## Exercise prompt
Every line below that holds the string "MainScreen" should be copied.

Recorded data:
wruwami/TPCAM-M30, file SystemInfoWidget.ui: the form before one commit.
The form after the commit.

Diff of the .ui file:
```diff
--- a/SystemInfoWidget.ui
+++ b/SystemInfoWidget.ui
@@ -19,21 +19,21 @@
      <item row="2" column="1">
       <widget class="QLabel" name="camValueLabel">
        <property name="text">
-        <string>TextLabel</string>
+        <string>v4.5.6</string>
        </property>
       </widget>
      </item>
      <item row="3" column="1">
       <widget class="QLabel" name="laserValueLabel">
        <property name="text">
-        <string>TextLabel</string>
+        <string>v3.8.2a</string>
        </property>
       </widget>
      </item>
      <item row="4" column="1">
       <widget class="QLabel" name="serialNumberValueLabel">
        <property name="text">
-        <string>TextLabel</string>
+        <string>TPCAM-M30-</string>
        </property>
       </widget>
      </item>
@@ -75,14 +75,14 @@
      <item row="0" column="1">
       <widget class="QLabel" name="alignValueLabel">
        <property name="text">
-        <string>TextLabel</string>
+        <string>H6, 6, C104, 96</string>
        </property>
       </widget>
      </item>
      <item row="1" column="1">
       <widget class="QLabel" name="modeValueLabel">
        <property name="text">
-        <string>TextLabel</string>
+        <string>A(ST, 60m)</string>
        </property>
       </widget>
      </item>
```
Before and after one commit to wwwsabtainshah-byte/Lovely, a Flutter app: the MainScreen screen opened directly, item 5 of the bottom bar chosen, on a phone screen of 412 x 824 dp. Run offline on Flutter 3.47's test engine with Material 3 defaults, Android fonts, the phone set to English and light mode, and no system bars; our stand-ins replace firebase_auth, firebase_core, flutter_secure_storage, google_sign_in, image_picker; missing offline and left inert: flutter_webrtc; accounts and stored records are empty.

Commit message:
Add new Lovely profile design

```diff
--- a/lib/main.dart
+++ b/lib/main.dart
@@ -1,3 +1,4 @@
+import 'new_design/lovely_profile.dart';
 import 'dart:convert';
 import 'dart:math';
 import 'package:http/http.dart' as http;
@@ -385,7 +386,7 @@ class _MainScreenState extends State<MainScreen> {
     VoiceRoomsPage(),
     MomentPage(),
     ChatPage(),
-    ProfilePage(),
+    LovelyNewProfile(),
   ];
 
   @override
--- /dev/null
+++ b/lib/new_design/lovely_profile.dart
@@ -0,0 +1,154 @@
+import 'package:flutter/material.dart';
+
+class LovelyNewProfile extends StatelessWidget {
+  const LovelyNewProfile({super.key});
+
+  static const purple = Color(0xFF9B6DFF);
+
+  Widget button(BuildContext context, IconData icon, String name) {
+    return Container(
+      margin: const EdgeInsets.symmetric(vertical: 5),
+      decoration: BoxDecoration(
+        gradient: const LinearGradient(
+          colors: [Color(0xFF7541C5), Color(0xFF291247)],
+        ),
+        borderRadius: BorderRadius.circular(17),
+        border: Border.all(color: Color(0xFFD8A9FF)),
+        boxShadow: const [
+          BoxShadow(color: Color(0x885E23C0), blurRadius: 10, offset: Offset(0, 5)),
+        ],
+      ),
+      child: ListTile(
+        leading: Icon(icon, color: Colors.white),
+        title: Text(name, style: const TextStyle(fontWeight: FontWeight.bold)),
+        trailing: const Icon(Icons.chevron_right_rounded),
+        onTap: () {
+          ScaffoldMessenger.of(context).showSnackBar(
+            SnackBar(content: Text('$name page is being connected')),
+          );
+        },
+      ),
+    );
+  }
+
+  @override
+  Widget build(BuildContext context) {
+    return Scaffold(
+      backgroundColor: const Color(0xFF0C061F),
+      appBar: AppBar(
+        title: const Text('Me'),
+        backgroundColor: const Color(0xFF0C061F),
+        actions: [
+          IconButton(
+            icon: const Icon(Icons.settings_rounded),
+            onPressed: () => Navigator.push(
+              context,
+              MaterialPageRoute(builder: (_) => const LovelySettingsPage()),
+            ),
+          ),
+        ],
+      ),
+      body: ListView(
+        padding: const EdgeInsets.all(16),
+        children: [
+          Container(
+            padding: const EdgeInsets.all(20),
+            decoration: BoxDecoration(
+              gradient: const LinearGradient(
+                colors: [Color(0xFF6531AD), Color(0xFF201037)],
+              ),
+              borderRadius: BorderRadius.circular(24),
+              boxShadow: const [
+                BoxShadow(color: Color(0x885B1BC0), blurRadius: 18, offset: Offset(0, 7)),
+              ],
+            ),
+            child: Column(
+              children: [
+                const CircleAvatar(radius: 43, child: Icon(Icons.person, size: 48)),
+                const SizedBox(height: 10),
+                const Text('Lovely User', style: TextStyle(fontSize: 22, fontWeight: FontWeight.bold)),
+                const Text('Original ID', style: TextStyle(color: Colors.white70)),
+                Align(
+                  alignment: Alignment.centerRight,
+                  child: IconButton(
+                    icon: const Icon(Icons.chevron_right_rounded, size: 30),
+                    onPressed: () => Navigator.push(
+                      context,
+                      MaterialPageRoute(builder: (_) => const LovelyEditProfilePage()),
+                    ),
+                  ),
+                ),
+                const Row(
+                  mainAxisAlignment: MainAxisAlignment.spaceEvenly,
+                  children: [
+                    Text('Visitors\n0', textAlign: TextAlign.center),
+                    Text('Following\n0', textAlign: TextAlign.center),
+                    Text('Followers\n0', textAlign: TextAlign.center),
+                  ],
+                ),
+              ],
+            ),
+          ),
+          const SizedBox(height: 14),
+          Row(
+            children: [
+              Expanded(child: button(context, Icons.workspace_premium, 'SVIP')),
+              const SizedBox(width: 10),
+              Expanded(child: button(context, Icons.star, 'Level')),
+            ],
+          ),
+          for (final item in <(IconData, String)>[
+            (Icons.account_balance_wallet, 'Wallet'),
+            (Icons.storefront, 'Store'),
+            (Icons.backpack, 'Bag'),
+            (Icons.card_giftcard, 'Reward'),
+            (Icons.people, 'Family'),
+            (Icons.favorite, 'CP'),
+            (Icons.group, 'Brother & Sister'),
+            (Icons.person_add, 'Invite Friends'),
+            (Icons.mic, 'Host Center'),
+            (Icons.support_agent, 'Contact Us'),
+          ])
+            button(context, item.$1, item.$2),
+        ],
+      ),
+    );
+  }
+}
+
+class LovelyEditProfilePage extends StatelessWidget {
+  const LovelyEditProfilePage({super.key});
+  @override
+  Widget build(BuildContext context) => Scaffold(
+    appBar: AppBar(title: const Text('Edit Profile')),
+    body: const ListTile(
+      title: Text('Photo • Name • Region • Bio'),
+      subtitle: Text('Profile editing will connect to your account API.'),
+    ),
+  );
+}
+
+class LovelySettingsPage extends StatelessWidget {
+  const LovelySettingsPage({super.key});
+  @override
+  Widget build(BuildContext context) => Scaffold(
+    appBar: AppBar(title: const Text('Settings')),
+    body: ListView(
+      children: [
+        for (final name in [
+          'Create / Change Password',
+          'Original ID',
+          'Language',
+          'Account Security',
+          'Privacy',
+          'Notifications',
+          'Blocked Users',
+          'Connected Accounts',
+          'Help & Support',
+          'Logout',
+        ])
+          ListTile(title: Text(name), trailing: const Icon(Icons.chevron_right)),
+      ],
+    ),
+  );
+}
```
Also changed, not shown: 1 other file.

## Answer for the task
Before and after one commit to wwwsabtainshah-byte/Lovely, a Flutter app: the MainScreen screen opened directly, item 5 of the bottom bar chosen, on a phone screen of 412 x 824 dp. Run offline on Flutter 3.47's test engine with Material 3 defaults, Android fonts, the phone set to English and light mode, and no system bars; our stand-ins replace firebase_auth, firebase_core, flutter_secure_storage, google_sign_in, image_picker; missing offline and left inert: flutter_webrtc; accounts and stored records are empty.
@@ -385,7 +386,7 @@ class _MainScreenState extends State<MainScreen> {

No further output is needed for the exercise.